Hidden in the Germany pavilion is a hollow wall, which originally would have housed a ride similar to the Gran Fiesta Tour in Mexico. This boat ride would have taken you on a tour along the Rhine River, seeing sights of the German countryside. While the attraction was never built, the building is still there and was designed to look like a stone castle sitting next to the Biergarten Restaurant.
1. Ride Secrets
There are hidden secrets in many of the rides and attractions at Epcot throughout Future World and the World Showcase. The flight number of Soarin’ (5505) coincides with the date it opened, May 5, 2005. While Test Track doesn’t seem that large, it is both the longest and fastest ride at Walt Disney World, reaching a top speed of 65 mph while traveling almost a full mile. Each vehicle is has three onboard computers, which control the six braking systems and the 22 wheels used to keep the car on track (despite there only being four visible wheels).
The Seas aquarium is one of the largest saltwater tanks in the world. It is so large that Spaceship Earth could easily sit in it and the water in the tank could fill the sphere and still overflow. The American Adventure attraction takes you up to the theaters second-floor entrance only to bring you back down once you are inside. That’s because the audio animatronic figures in the show are on an automated steel framework that sits underneath the audience. Each scene is brought out from under the seats and then lifted vertically into view using hydraulic lifts.
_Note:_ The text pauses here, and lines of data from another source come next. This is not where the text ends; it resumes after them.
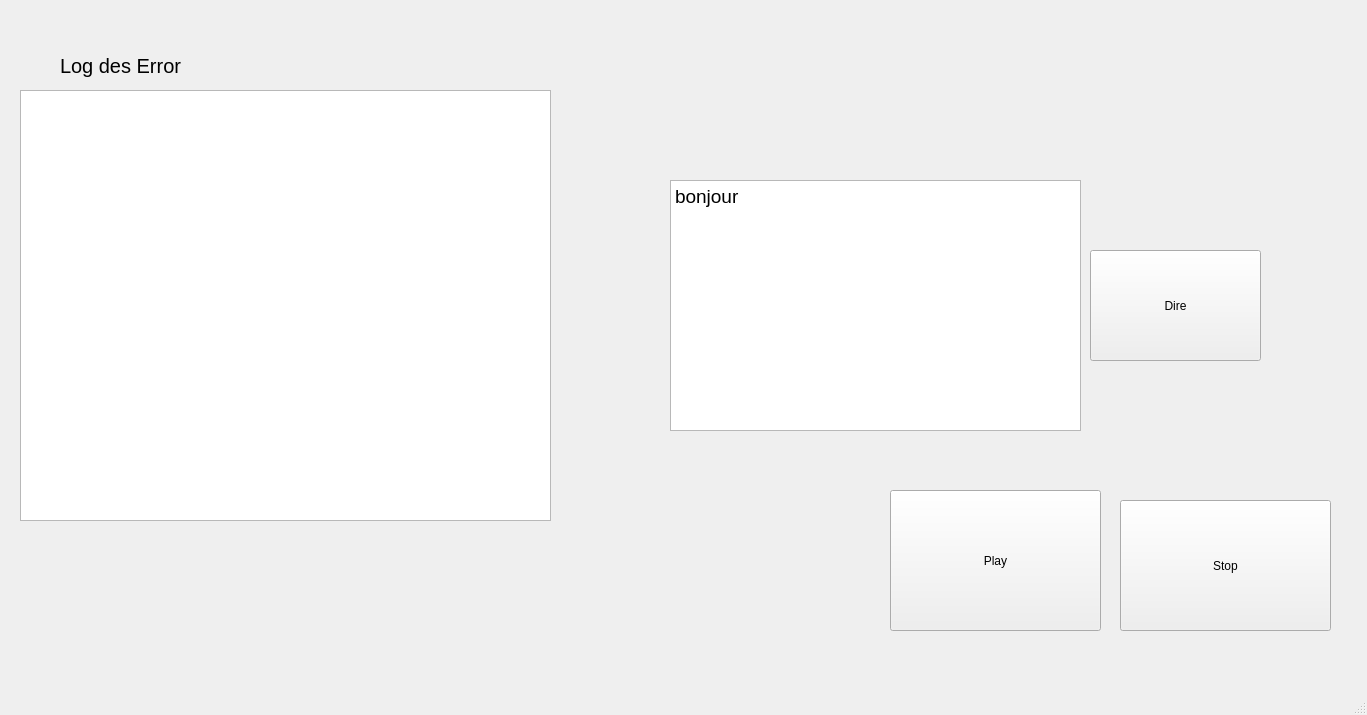
Old version of the form mainwindow.ui in the repository MartinPratoussy/ARHM-Outil-de-communication.
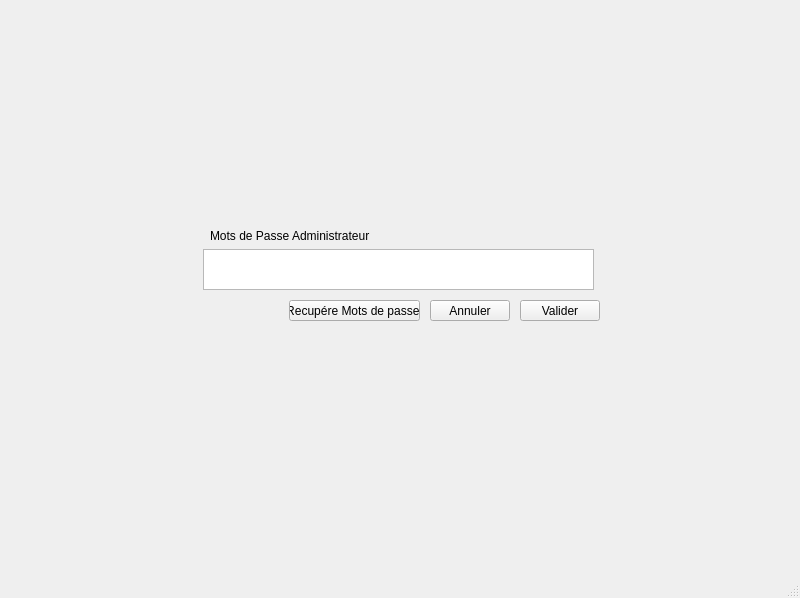
New version of the form.

Diff of the .ui file:
```diff
--- a/mainwindow.ui
+++ b/mainwindow.ui
@@ -6,8 +6,8 @@
    <rect>
     <x>0</x>
     <y>0</y>
-    <width>1367</width>
-    <height>715</height>
+    <width>800</width>
+    <height>598</height>
    </rect>
   </property>
   <property name="windowTitle">
@@ -17,96 +17,76 @@
    <widget class="QPushButton" name="Parle">
     <property name="geometry">
      <rect>
-      <x>1090</x>
-      <y>250</y>
-      <width>171</width>
-      <height>111</height>
+      <x>520</x>
+      <y>300</y>
+      <width>80</width>
+      <height>21</height>
      </rect>
     </property>
     <property name="text">
-     <string>Dire</string>
+     <string>Valider</string>
     </property>
    </widget>
    <widget class="QPushButton" name="pushButton">
     <property name="geometry">
      <rect>
-      <x>890</x>
-      <y>490</y>
-      <width>211</width>
-      <height>141</height>
+      <x>289</x>
+      <y>300</y>
+      <width>131</width>
+      <height>21</height>
      </rect>
     </property>
     <property name="text">
-     <string>Play</string>
+     <string>Recupére Mots de passe </string>
     </property>
    </widget>
    <widget class="QPushButton" name="pushButton_2">
     <property name="geometry">
      <rect>
-      <x>1120</x>
-      <y>500</y>
-      <width>211</width>
-      <height>131</height>
+      <x>430</x>
+      <y>300</y>
+      <width>80</width>
+      <height>21</height>
      </rect>
     </property>
     <property name="text">
-     <string>Stop</string>
+     <string>Annuler</string>
     </property>
    </widget>
    <widget class="QTextEdit" name="textEnLecture">
     <property name="geometry">
      <rect>
-      <x>670</x>
-      <y>180</y>
-      <width>411</width>
-      <height>251</height>
+      <x>203</x>
+      <y>249</y>
+      <width>391</width>
+      <height>41</height>
      </rect>
     </property>
-    <property name="font">
-     <font>
-      <pointsize>15</pointsize>
-     </font>
+    <property name="readOnly">
+     <bool>false</bool>
     </property>
     <property name="html">
      <string>&lt;!DOCTYPE HTML PUBLIC &quot;-//W3C//DTD HTML 4.0//EN&quot; &quot;http://www.w3.org/TR/REC-html40/strict.dtd&quot;&gt;
 &lt;html&gt;&lt;head&gt;&lt;meta name=&quot;qrichtext&quot; content=&quot;1&quot; /&gt;&lt;style type=&quot;text/css&quot;&gt;
 p, li { white-space: pre-wrap; }
-&lt;/style&gt;&lt;/head&gt;&lt;body style=&quot; font-family:'MS Shell Dlg 2'; font-size:15pt; font-weight:400; font-style:normal;&quot;&gt;
-&lt;p style=&quot; margin-top:0px; margin-bottom:0px; margin-left:0px; margin-right:0px; -qt-block-indent:0; text-indent:0px;&quot;&gt;&lt;span style=&quot; font-family:'MS Shell Dlg 2'; font-size:14pt;&quot;&gt;bonjour&lt;/span&gt;&lt;/p&gt;
-&lt;p style=&quot;-qt-paragraph-type:empty; margin-top:0px; margin-bottom:0px; margin-left:0px; margin-right:0px; -qt-block-indent:0; text-indent:0px; font-family:'MS Shell Dlg 2'; font-size:14pt;&quot;&gt;&lt;br /&gt;&lt;/p&gt;&lt;/body&gt;&lt;/html&gt;</string>
+&lt;/style&gt;&lt;/head&gt;&lt;body style=&quot; font-family:'MS Shell Dlg 2'; font-size:8.25pt; font-weight:400; font-style:normal;&quot;&gt;
+&lt;p style=&quot;-qt-paragraph-type:empty; margin-top:0px; margin-bottom:0px; margin-left:0px; margin-right:0px; -qt-block-indent:0; text-indent:0px;&quot;&gt;&lt;br /&gt;&lt;/p&gt;&lt;/body&gt;&lt;/html&gt;</string>
     </property>
-   </widget>
-   <widget class="QTextEdit" name="logError">
-    <property name="geometry">
-     <rect>
-      <x>20</x>
-      <y>90</y>
-      <width>531</width>
-      <height>431</height>
-     </rect>
-    </property>
-    <property name="font">
-     <font>
-      <pointsize>25</pointsize>
-     </font>
+    <property name="cursorWidth">
+     <number>1</number>
     </property>
    </widget>
    <widget class="QLabel" name="label">
     <property name="geometry">
      <rect>
-      <x>60</x>
-      <y>40</y>
-      <width>401</width>
-      <height>51</height>
+      <x>210</x>
+      <y>220</y>
+      <width>381</width>
+      <height>31</height>
      </rect>
     </property>
-    <property name="font">
-     <font>
-      <pointsize>15</pointsize>
-     </font>
-    </property>
     <property name="text">
-     <string>Log des Error</string>
+     <string>Mots de Passe Administrateur</string>
     </property>
    </widget>
   </widget>
```
Left out of the diff: 12 changed lines with no effect on the pictures.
And finally, Aboard Mission:Space, every guest is given a set of instructions and will be asked to perform certain tasks at certain times in the ride. While each guest only has 2 main buttons to press, there are tons of other buttons and switches that are extremely tempting to try, but be forewarned, if you try to press them all, Mission Control (Gary Sinise) will tell you to cut it out.
Which secret at Epcot is your favorite? Is there one we missed? Let us know in the comments!